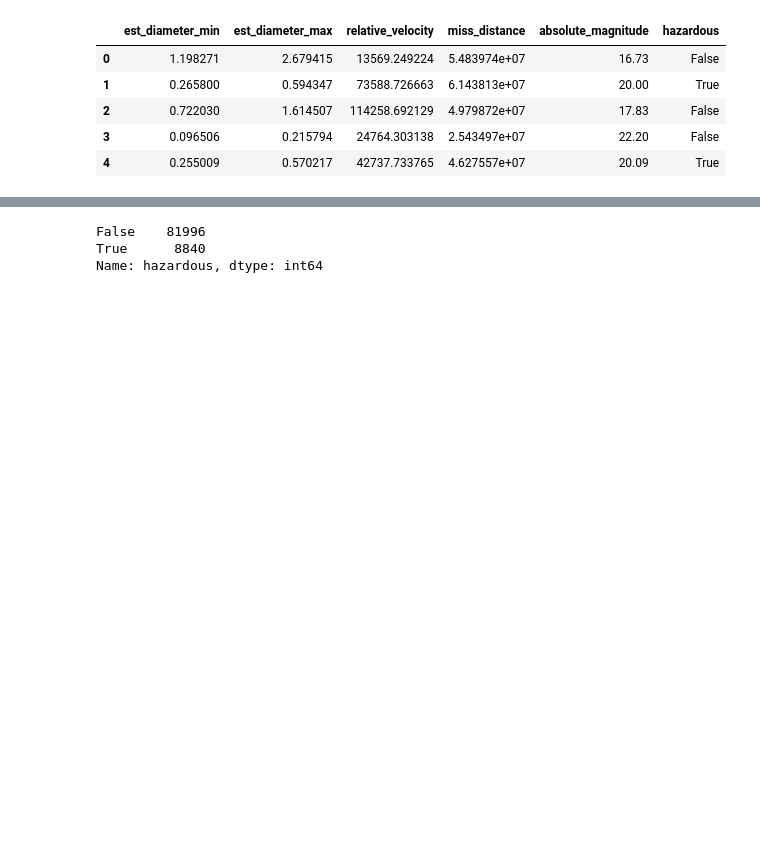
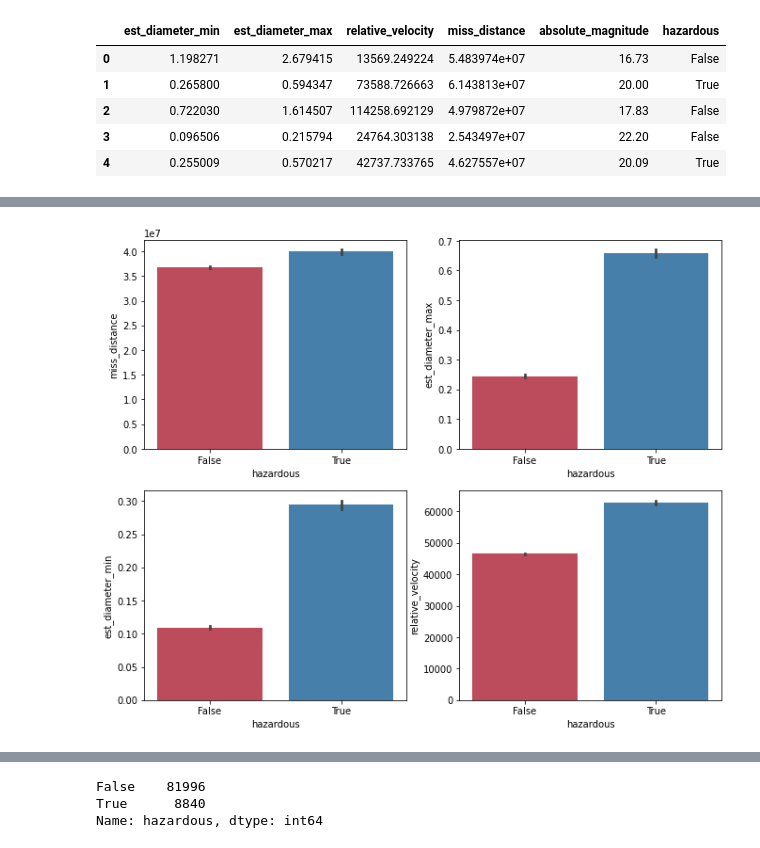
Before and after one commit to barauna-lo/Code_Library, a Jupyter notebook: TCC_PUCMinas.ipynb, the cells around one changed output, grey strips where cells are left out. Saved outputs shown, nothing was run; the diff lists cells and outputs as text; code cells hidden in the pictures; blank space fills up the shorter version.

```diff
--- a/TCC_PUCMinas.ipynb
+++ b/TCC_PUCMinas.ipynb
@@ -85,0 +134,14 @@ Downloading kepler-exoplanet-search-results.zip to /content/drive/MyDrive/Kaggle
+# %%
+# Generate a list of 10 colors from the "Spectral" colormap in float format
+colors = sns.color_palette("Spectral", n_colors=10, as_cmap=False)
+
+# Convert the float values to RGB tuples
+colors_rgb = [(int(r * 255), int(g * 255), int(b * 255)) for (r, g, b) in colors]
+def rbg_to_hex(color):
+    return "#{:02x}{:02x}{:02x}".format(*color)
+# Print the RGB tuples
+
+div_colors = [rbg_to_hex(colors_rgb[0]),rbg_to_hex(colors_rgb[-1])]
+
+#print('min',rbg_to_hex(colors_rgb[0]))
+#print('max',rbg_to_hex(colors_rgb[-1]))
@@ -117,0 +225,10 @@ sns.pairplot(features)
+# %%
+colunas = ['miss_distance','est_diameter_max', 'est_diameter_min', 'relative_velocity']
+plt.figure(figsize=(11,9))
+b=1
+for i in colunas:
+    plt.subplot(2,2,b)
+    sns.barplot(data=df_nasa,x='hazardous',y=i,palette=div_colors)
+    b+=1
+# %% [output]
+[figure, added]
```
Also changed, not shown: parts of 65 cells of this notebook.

============

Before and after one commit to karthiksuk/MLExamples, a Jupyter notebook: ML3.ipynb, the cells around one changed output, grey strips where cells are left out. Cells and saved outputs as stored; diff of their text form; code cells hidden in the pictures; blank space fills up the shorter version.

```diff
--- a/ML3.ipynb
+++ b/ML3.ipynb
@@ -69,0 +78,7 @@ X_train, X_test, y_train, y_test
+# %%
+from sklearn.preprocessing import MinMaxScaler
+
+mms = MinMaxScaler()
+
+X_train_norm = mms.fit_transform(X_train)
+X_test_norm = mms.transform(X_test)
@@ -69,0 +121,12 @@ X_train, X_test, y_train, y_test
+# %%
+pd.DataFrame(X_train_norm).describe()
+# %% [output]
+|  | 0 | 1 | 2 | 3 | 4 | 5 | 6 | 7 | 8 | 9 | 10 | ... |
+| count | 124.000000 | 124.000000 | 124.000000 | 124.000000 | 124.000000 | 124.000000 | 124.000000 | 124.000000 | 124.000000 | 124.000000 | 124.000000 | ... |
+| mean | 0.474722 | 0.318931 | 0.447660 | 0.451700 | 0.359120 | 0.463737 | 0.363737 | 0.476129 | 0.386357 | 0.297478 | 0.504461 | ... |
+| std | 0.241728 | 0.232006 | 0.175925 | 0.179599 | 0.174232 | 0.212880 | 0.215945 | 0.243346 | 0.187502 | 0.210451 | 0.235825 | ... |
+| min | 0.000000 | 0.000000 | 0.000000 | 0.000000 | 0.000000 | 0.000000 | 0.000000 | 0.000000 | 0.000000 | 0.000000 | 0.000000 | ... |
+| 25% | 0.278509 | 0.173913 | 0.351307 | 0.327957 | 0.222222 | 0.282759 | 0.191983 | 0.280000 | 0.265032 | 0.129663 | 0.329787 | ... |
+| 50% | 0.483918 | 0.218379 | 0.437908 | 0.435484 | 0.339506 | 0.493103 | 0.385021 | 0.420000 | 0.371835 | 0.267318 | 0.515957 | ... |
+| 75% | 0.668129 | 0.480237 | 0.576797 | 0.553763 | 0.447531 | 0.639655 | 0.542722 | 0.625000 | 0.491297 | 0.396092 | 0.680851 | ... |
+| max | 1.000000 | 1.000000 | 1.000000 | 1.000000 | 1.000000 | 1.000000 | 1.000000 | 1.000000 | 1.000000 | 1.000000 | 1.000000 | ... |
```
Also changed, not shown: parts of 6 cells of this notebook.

============

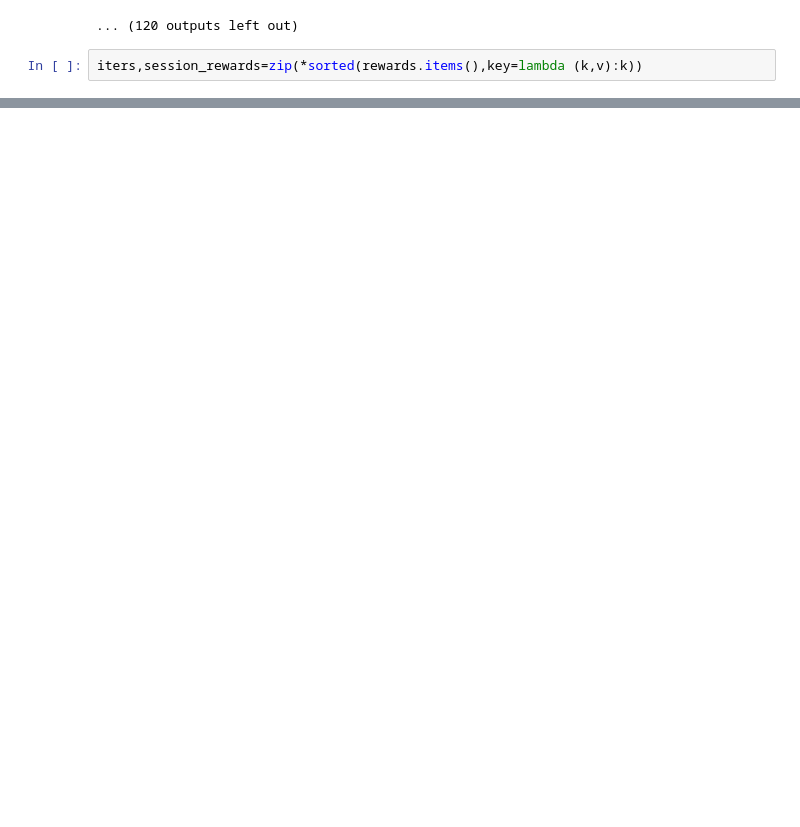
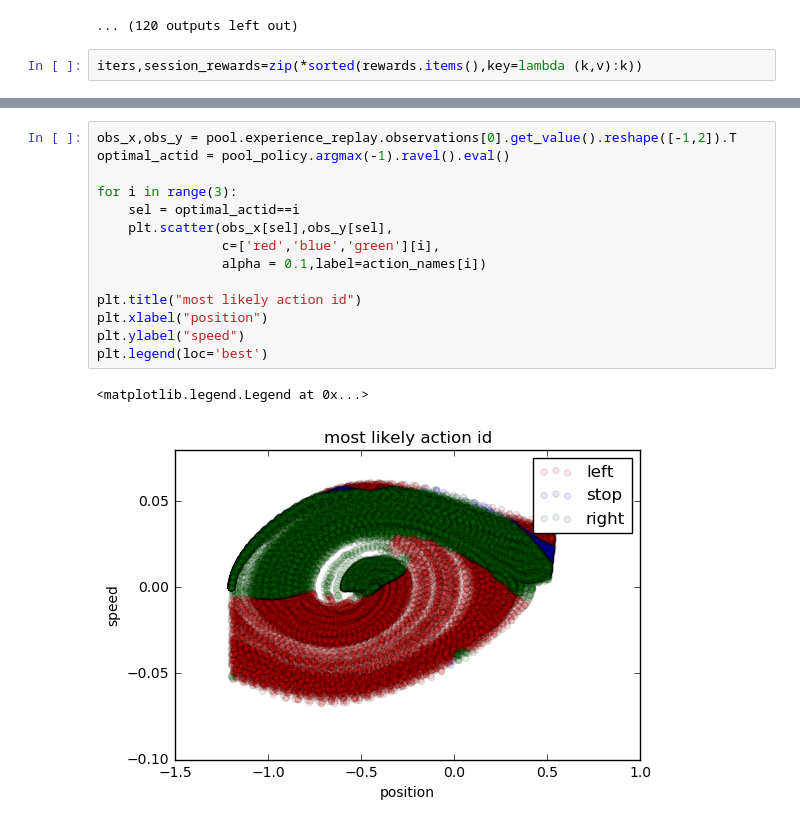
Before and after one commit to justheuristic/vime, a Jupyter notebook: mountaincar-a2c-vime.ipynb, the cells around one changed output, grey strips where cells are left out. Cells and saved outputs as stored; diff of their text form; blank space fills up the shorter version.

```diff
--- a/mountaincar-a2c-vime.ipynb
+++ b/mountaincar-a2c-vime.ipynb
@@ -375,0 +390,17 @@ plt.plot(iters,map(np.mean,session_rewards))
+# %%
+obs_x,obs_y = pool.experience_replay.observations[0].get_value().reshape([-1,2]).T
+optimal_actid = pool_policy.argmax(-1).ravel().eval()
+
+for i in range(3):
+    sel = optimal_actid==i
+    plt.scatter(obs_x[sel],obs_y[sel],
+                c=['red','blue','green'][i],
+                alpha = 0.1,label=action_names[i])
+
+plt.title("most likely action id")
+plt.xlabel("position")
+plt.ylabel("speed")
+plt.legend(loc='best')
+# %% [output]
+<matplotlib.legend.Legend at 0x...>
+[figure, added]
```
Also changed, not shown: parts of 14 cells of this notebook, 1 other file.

============

> _About this task_
Wherever the word "mountaincar" turns up in the material, copy the whole line.

> _Result for this task_
Before and after one commit to justheuristic/vime, a Jupyter notebook: mountaincar-a2c-vime.ipynb, the cells around one changed output, grey strips where cells are left out. Cells and saved outputs as stored; diff of their text form; blank space fills up the shorter version.
--- a/mountaincar-a2c-vime.ipynb
+++ b/mountaincar-a2c-vime.ipynb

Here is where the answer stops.